Afghanistan, China, Yemen Get U.S. Foreign Policy Focus
While visits to and engagement with Afghanistan and China are routine, Secretary Clinton’s visit to the Yemeni capital of Sana’a was a rare, sensitive occasion.
In the first visit by a U.S. Secretary of State to Yemen in 20 years, Clinton tried to extend relations with Yemen beyond just a U.S. push to get the country to crack down on terrorist networks. The U.S. gave $130 million in non-military aid to Yemen last year, but that apparently did very little to lift people from poverty or provide them with things like water and electricity.
The diplomatic overture by Clinton represents an extension of counterinsurgency strategies used in Iraq and Afghanistan, where economic development initiatives are used to discourage people in dire economic situations from resorting to insurgent violence.
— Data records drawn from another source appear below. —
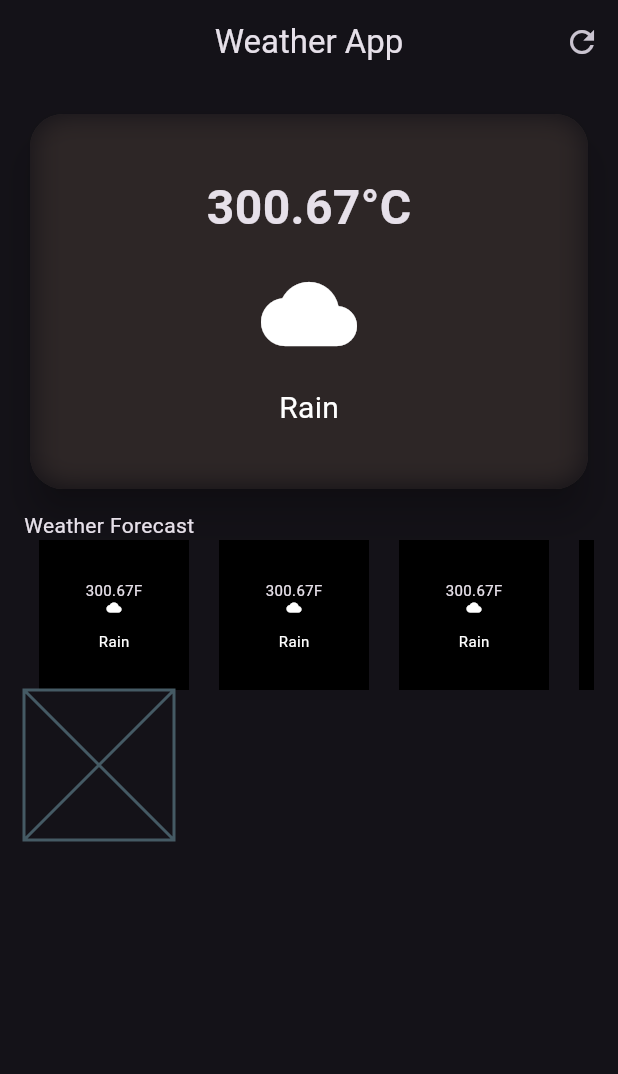
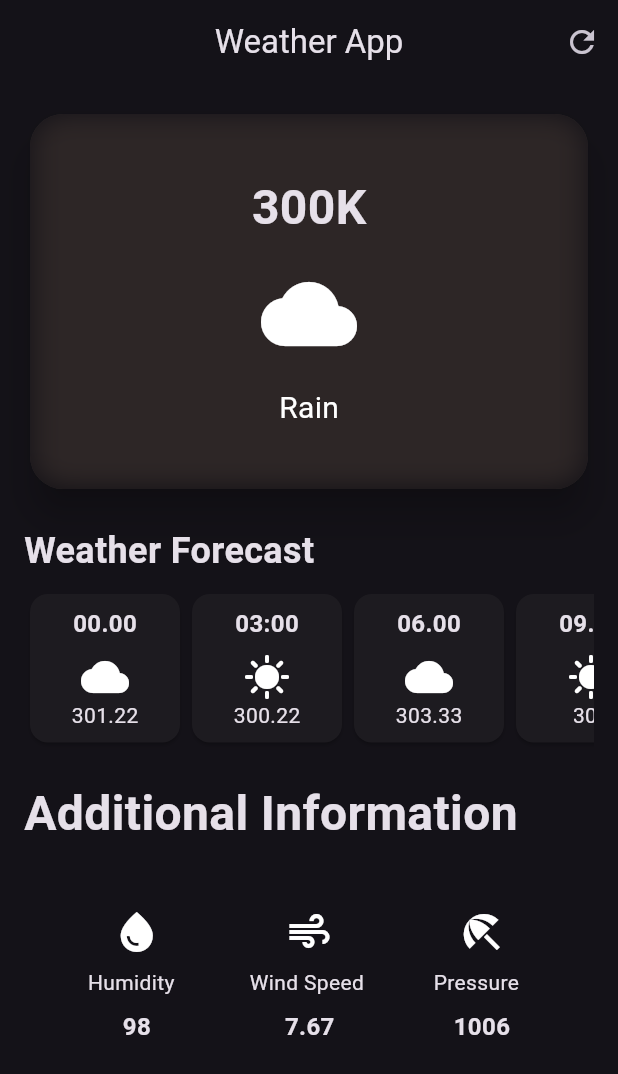
Before and after one commit to BitByBitCoder/Flutter-Tutorials, a Flutter app: the screen it shows after launch, on a phone screen of 412 x 824 dp. Shown: the top 1074 px of the screen. Run offline on Flutter 3.47's test engine with Material 3 defaults, Android fonts, the phone set to English and light mode, and no system bars.

```diff
--- /dev/null
+++ b/weather_app/lib/additional_info_item.dart
@@ -0,0 +1,35 @@
+import 'package:flutter/material.dart';
+
+class AdditionalInfoItem extends StatelessWidget {
+  final IconData icon;
+  final String label;
+  final String value;
+  const AdditionalInfoItem(
+      {super.key,
+      required this.icon,
+      required this.label,
+      required this.value});
+
+  @override
+  Widget build(BuildContext context) {
+    return Column(
+      children: [
+        Icon(
+          icon,
+          size: 32,
+        ),
+        const SizedBox(
+          height: 8,
+        ),
+        Text('$label'),
+        const SizedBox(
+          height: 8,
+        ),
+        Text(
+          '$value',
+          style: TextStyle(fontWeight: FontWeight.bold, fontSize: 16),
+        )
+      ],
+    );
+  }
+}
--- /dev/null
+++ b/weather_app/lib/hourly_focus_item.dart
@@ -0,0 +1,47 @@
+// ignore_for_file: public_member_api_docs, sort_constructors_first
+import 'package:flutter/material.dart';
+
+class HourlyForecast extends StatelessWidget {
+  final String time;
+  final String temperature;
+  final IconData icon;
+  const HourlyForecast({
+    Key? key,
+    required this.time,
+    required this.temperature,
+    required this.icon,
+  }) : super(key: key);
+
+  @override
+  Widget build(BuildContext context) {
+    return SizedBox(
+      child: Card(
+        child: Container(
+          width: 100,
+          decoration: BoxDecoration(borderRadius: BorderRadius.circular(0)),
+          child: Padding(
+            padding: const EdgeInsets.all(8.0),
+            child: Column(
+              children: [
+                Text(
+                  '$time',
+                  style: TextStyle(fontSize: 16, fontWeight: FontWeight.bold),
+                ),
+                SizedBox(
+                  height: 8,
+                ),
+                Icon(
+                  icon,
+                  size: 32,
+                ),
+                Text(
+                  '$temperature',
+                ),
+              ],
+            ),
+          ),
+        ),
+      ),
+    );
+  }
+}
--- a/weather_app/lib/weather_screen.dart
+++ b/weather_app/lib/weather_screen.dart
@@ -1,6 +1,8 @@
 import 'dart:ui';
 
 import 'package:flutter/material.dart';
+import 'package:weather_app/additional_info_item.dart';
+import 'package:weather_app/hourly_focus_item.dart';
 
 class WeatherScreen extends StatelessWidget {
   const WeatherScreen({super.key});
@@ -42,7 +44,7 @@ class WeatherScreen extends StatelessWidget {
                         mainAxisAlignment: MainAxisAlignment.center,
                         children: [
                           Text(
-                            '300.67°C',
+                            '300K',
                             style: TextStyle(
                                 fontSize: 32, fontWeight: FontWeight.bold),
                           ),
@@ -68,67 +70,82 @@ class WeatherScreen extends StatelessWidget {
               ),
             ),
             const SizedBox(
-              height: 10,
+              height: 20,
             ),
-            const Text('Weather Forecast'),
+            const Text(
+              'Weather Forecast',
+              style: TextStyle(fontSize: 24, fontWeight: FontWeight.bold),
+            ),
             SizedBox(
-              height: 100,
-              child: ListView(
-                scrollDirection: Axis.horizontal,
+              height: 8,
+            ),
+            SingleChildScrollView(
+              scrollDirection: Axis.horizontal,
+              child: Row(
                 children: [
-                  ttt(),
-                  ttt(),
-                  ttt(),
-                  ttt(),
-                  ttt(),
-                  ttt(),
-                  ttt(),
-                  ttt(),
-                  ttt(),
-                  ttt(),
-                  ttt(),
-                  ttt(),
-                  ttt(),
-                  ttt(),
+                  HourlyForecast(
+                    icon: Icons.cloud,
+                    temperature: '301.22',
+                    time: '00.00',
+                  ),
+                  HourlyForecast(
+                    time: '03:00',
+                    icon: Icons.sunny,
+                    temperature: '300.22',
+                  ),
+                  HourlyForecast(
+                    time: '06.00',
+                    icon: Icons.cloud,
+                    temperature: '303.33',
+                  ),
+                  HourlyForecast(
+                    time: '09.00',
+                    icon: Icons.sunny,
+                    temperature: '302',
+                  ),
+                  HourlyForecast(
+                    time: '12.00',
+                    icon: Icons.cloud,
+                    temperature: '302',
+                  ),
                 ],
               ),
             ),
-            Container(
-              height: 100,
-              width: 100,
-              child: const Placeholder(),
+            SizedBox(
+              height: 20,
+            ),
+            Text(
+              'Additional Information',
+              style: TextStyle(fontSize: 32, fontWeight: FontWeight.bold),
+            ),
+            SizedBox(
+              height: 40,
+            ),
+            Row(
+              mainAxisAlignment: MainAxisAlignment.spaceEvenly,
+              children: [
+                AdditionalInfoItem(
+                  value: '98',
+                  label: 'Humidity  ',
+                  icon: Icons.water_drop_sharp,
+                ),
+                AdditionalInfoItem(
+                  value: '7.67',
+                  label: 'Wind Speed ',
+                  icon: Icons.air,
+                ),
+                AdditionalInfoItem(
+                  value: '1006',
+                  label: 'Pressure  ',
+                  icon: Icons.beach_access,
+                ),
+                // AdditionalInfoItem(),
+                // AdditionalInfoItem(),
+              ],
             )
           ],
         ),
       ),
     );
   }
-
-  Container ttt() {
-    return Container(
-        margin: EdgeInsets.symmetric(horizontal: 10),
-        height: 100,
-        width: 100,
-        color: Colors.black,
-        child: const Column(
-          mainAxisAlignment: MainAxisAlignment.center,
-          children: [
-            Text(
-              '300.67F',
-              style: TextStyle(fontSize: 10),
-            ),
-            Icon(
-              Icons.cloud,
-              size: 10,
-            ),
-            SizedBox(
-              height: 10,
-            ),
-            Text(
-              'Rain',
-              style: TextStyle(fontSize: 10, color: Colors.white),
-            ),
-          ],
-        ));
-  }
 }
--- a/weather_app/pubspec.yaml
+++ b/weather_app/pubspec.yaml
@@ -35,6 +35,7 @@ dependencies:
   # The following adds the Cupertino Icons font to your application.
   # Use with the CupertinoIcons class for iOS style icons.
   cupertino_icons: ^1.0.2
+  http: ^1.2.0
 
 dev_dependencies:
   flutter_test:
```
Also changed, not shown: weather_app/pubspec.lock.
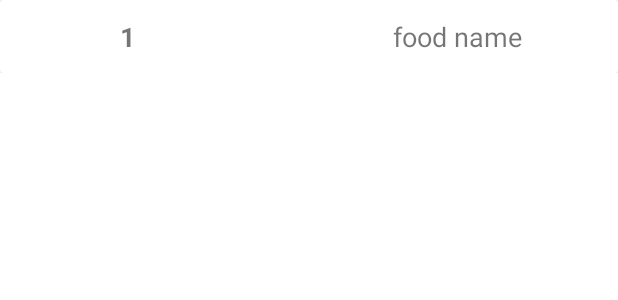
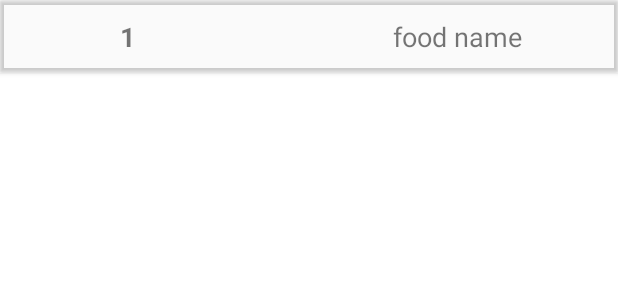
Before and after one commit to KaveenLaksitha/GET-FIT, an Android app: the layout activity_macros_recycler.xml on its own in the app's theme, with its tools: preview values and no code run, on a phone screen of 412 x 824 dp. Shown: the top 300 px of the screen. Run offline under Robolectric (Android 15) with nearby library versions, the phone set to English and light mode, and no system bars; Roboto replaces fonts that are not available here.

```diff
--- a/app/src/main/AndroidManifest.xml
+++ b/app/src/main/AndroidManifest.xml
@@ -8,9 +8,9 @@
 
     <application
         android:allowBackup="true"
-        android:icon="@mipmap/ic_launcher"
+        android:icon="@drawable/logo3"
         android:label="@string/app_name"
-        android:roundIcon="@mipmap/ic_launcher_round"
+        android:roundIcon="@drawable/logo3"
         android:supportsRtl="true"
         android:theme="@style/Theme.GETFIT">
         <activity android:name=".SplashScreen">
--- a/app/src/main/res/layout/activity_macro_cal.xml
+++ b/app/src/main/res/layout/activity_macro_cal.xml
@@ -27,7 +27,7 @@
         android:layout_marginTop="8dp"
         android:layout_marginEnd="32dp"
         android:ems="10"
-        android:hint="serving size in cups"
+        android:hint="serving size in grams"
         android:inputType="numberDecimal"
         app:layout_constraintEnd_toEndOf="parent"
         app:layout_constraintHorizontal_bias="0.0"
--- a/app/src/main/res/layout/activity_macros_recycler.xml
+++ b/app/src/main/res/layout/activity_macros_recycler.xml
@@ -7,7 +7,9 @@
 
     <androidx.cardview.widget.CardView
         android:layout_width="match_parent"
-        android:layout_height="wrap_content">
+        android:layout_height="wrap_content"
+        android:layout_marginBottom="3dp"
+        android:backgroundTint="#05000000">
 
         <androidx.constraintlayout.widget.ConstraintLayout
             android:layout_width="match_parent"
```
Also changed, not shown: app/src/main/res/drawable/appicon.png (added).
Yemen has been plagued by a strong terrorist organization on its territory, Al Qeada in the Arabian Peninsula. The group has orchestrated a variety of attacks against the United States, ranging from the bombing of the U.S.S. Cole in 2000 to the failed Christmas Day bombing of Flight 253 in 2009. The group is lead by Anwar al-Awlaki, who is a dual citizen of the United States and Yemen.
Meanwhile, President Barack Obama with French President Nicolas Sarkozy on Monday in the White House, who is taking the charge of several global economic organizations this year. Next week, Obama hosts Jintao at the White House.
With China, diplomatic efforts are focused on figuring out how the U.S. Navy can match the innovation and growth of Chinese military.
In Afghanistan, Biden's visit was meant to give him a chance to measure the progress of Afghan security force development first-hand. Troop pullouts begin in July and last until 2014.